## [Records from a collection]

-*-

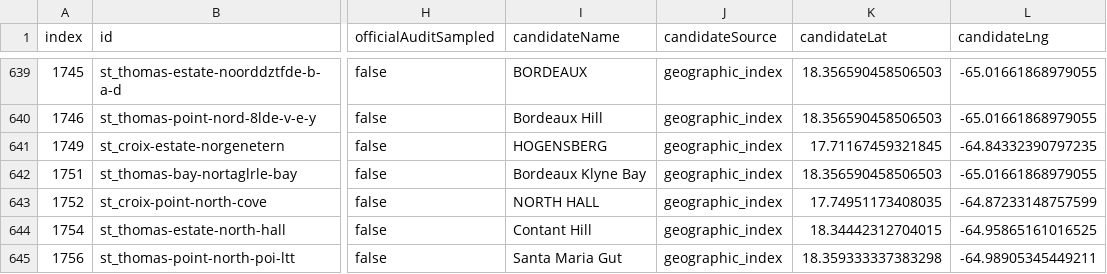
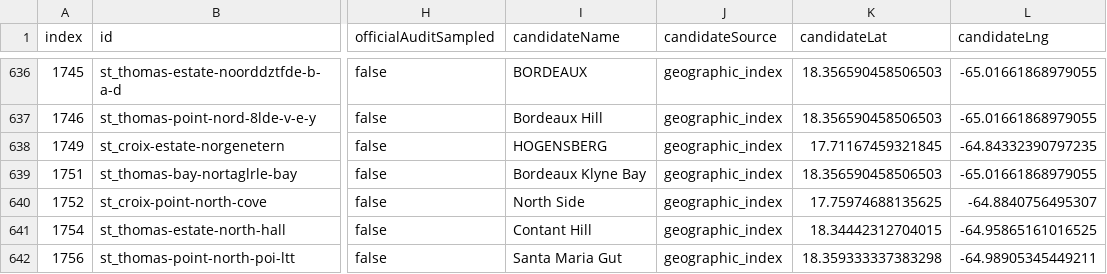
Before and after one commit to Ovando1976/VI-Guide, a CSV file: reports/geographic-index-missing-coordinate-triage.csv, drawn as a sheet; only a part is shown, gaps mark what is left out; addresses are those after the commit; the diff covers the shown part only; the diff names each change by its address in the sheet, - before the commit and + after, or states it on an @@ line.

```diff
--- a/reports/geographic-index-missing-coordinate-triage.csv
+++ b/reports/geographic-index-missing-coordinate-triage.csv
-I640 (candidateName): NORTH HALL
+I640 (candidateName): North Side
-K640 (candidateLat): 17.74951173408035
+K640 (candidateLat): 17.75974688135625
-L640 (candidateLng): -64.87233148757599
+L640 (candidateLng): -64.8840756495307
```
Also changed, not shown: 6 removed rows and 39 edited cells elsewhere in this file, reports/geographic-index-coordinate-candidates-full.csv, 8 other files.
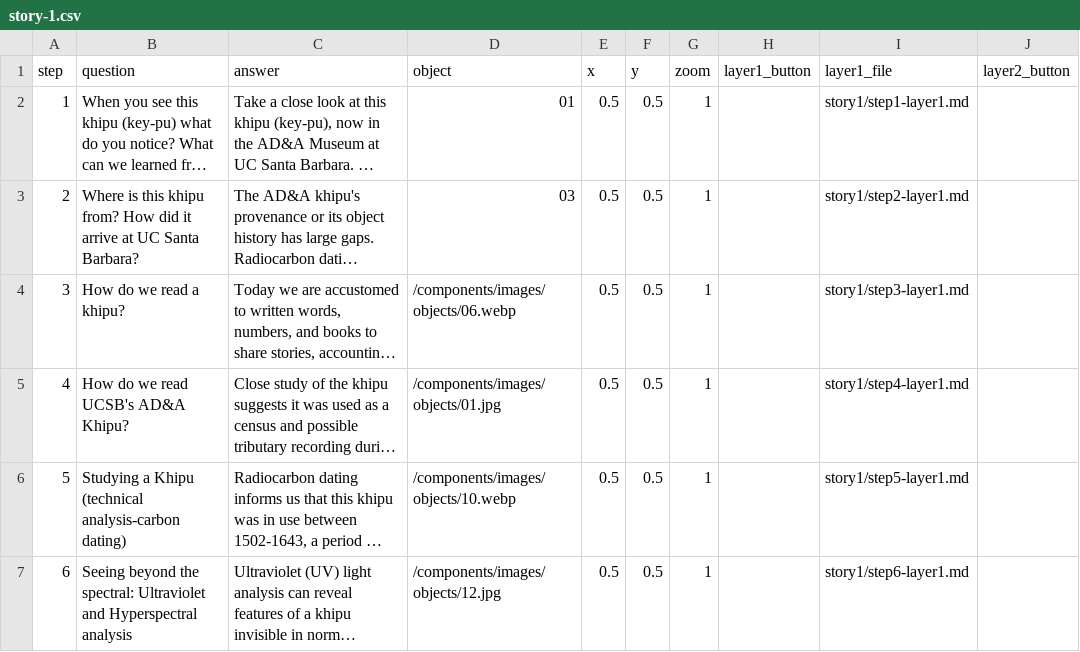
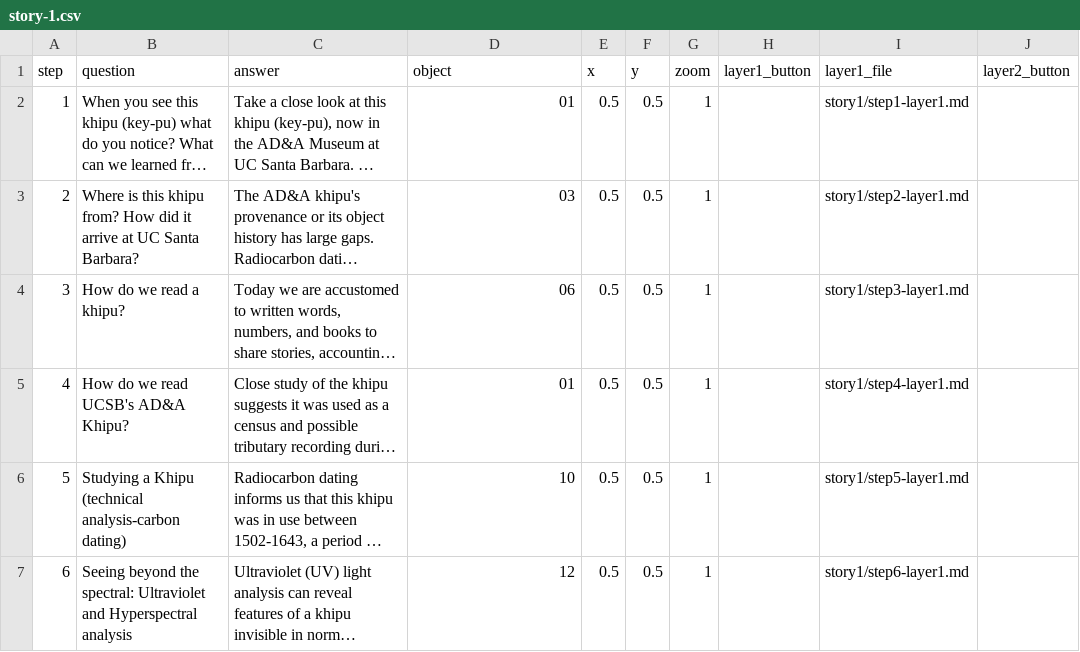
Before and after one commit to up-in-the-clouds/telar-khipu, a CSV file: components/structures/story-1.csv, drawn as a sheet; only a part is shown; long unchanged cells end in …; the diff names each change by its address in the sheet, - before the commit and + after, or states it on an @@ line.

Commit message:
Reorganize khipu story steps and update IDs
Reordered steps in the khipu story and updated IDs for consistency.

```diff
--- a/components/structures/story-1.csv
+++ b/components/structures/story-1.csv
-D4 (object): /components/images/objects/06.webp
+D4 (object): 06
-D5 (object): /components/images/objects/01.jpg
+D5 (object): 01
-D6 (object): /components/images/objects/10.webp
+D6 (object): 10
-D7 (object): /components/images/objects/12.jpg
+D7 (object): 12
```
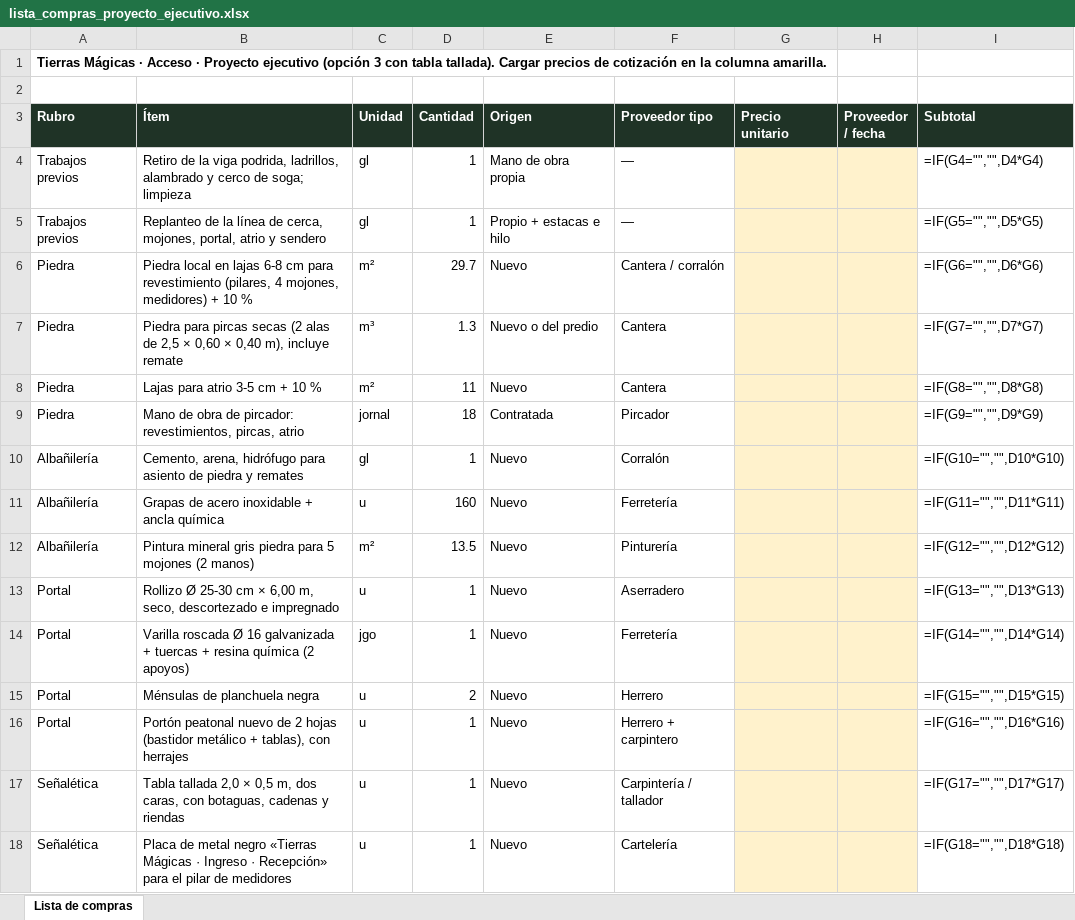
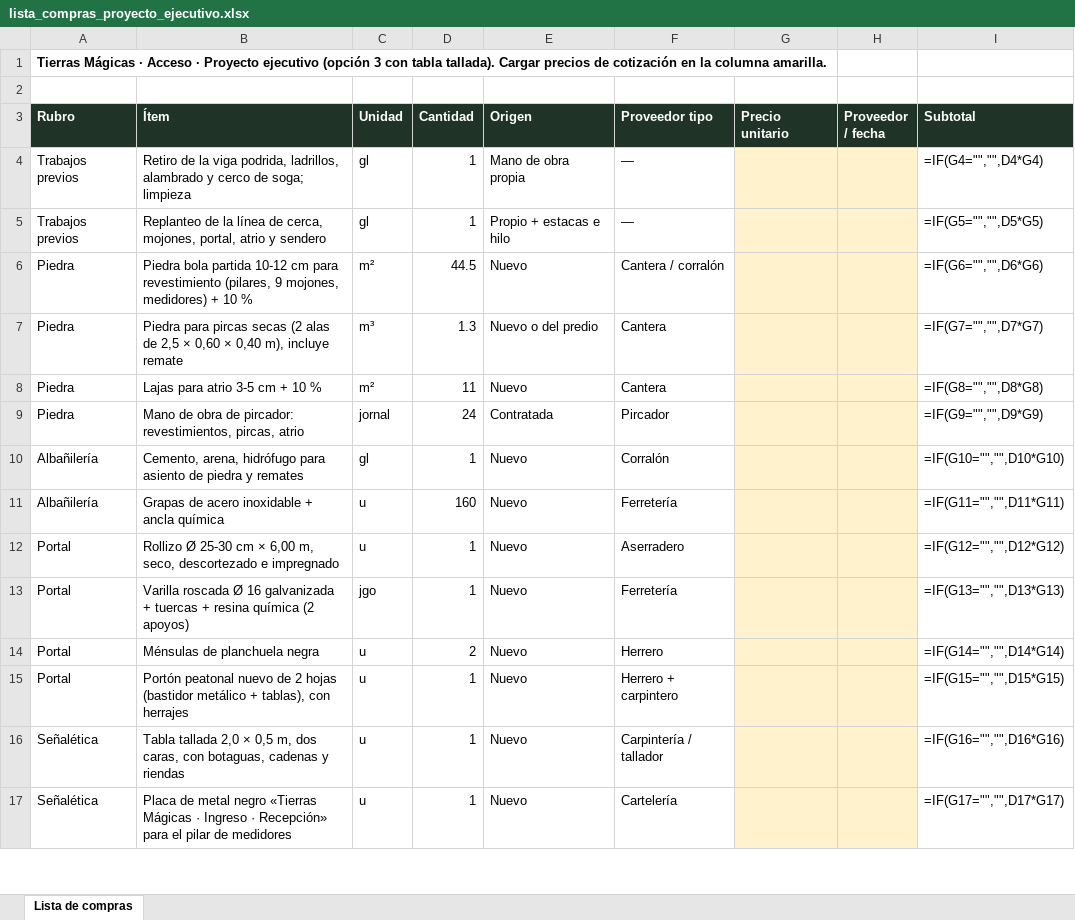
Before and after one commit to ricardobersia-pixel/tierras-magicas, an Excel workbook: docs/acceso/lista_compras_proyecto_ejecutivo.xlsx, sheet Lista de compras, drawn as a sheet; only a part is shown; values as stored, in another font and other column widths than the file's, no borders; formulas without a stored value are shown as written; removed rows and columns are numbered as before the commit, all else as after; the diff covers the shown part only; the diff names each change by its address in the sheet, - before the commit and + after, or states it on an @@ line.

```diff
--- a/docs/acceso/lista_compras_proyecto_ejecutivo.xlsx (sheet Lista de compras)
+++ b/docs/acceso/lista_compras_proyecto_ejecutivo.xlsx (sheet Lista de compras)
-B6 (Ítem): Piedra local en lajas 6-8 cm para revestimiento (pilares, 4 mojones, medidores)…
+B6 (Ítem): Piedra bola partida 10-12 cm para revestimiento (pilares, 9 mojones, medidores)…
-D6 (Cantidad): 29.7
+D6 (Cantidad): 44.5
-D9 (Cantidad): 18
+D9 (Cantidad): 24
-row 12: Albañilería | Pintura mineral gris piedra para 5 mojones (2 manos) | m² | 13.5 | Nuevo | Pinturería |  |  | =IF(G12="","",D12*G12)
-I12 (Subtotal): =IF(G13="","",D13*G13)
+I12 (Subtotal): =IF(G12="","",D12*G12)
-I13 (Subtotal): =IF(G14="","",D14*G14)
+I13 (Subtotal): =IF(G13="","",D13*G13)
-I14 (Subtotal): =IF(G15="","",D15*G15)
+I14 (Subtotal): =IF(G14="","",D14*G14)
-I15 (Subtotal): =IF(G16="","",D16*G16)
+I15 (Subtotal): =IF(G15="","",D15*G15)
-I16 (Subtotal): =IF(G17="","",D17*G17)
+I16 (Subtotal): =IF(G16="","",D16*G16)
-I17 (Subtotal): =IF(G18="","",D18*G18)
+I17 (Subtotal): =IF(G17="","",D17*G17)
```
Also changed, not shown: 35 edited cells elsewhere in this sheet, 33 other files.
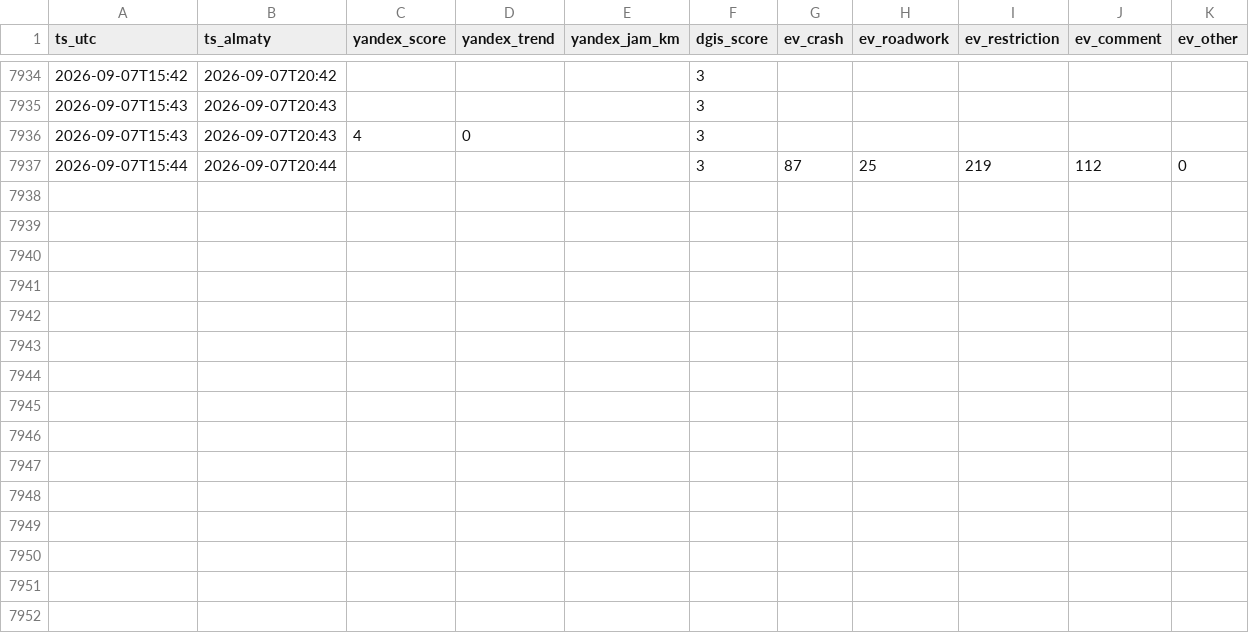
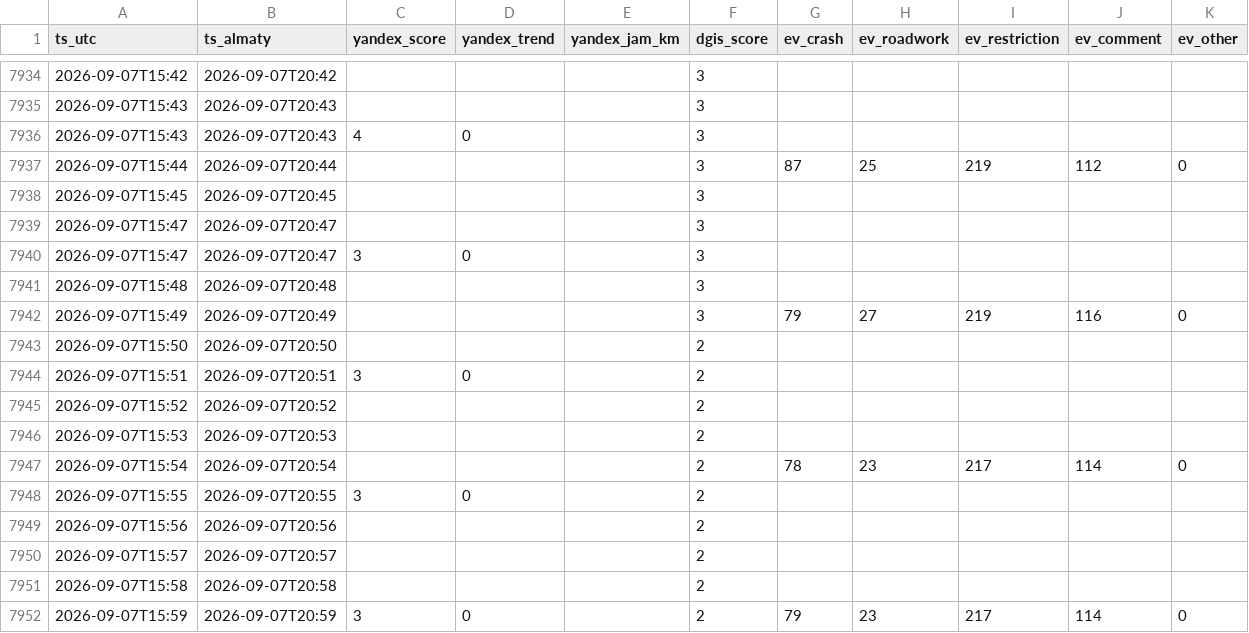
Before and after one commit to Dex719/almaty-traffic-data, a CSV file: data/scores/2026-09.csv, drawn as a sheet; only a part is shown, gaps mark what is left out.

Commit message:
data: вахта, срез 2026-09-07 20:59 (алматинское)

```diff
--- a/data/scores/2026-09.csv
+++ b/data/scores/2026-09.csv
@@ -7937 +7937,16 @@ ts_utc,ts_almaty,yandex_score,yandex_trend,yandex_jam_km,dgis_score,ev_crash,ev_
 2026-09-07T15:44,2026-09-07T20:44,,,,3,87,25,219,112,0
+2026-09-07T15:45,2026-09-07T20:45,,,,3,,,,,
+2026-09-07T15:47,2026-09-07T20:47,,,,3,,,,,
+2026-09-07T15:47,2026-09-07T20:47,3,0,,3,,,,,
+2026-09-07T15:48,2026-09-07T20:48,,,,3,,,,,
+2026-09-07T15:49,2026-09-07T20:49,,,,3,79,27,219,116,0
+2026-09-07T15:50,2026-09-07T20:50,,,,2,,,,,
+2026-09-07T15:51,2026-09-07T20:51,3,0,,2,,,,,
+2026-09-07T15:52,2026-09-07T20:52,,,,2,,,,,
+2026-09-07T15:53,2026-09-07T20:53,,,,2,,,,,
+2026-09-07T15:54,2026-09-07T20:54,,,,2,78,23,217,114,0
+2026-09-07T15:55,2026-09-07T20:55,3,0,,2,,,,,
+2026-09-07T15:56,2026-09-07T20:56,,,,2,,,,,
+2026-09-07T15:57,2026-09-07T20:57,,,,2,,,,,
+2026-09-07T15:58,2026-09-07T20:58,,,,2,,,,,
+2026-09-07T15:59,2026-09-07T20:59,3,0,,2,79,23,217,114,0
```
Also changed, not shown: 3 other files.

-*-

## [Exercise instructions]
Print again, exactly, the lines of the records above from the first line through the line with "Reordered steps in". No pictures.

## [Exercise answer]
Before and after one commit to Ovando1976/VI-Guide, a CSV file: reports/geographic-index-missing-coordinate-triage.csv, drawn as a sheet; only a part is shown, gaps mark what is left out; addresses are those after the commit; the diff covers the shown part only; the diff names each change by its address in the sheet, - before the commit and + after, or states it on an @@ line.

```diff
--- a/reports/geographic-index-missing-coordinate-triage.csv
+++ b/reports/geographic-index-missing-coordinate-triage.csv
-I640 (candidateName): NORTH HALL
+I640 (candidateName): North Side
-K640 (candidateLat): 17.74951173408035
+K640 (candidateLat): 17.75974688135625
-L640 (candidateLng): -64.87233148757599
+L640 (candidateLng): -64.8840756495307
```
Also changed, not shown: 6 removed rows and 39 edited cells elsewhere in this file, reports/geographic-index-coordinate-candidates-full.csv, 8 other files.
Before and after one commit to up-in-the-clouds/telar-khipu, a CSV file: components/structures/story-1.csv, drawn as a sheet; only a part is shown; long unchanged cells end in …; the diff names each change by its address in the sheet, - before the commit and + after, or states it on an @@ line.

Commit message:
Reorganize khipu story steps and update IDs
Reordered steps in the khipu story and updated IDs for consistency.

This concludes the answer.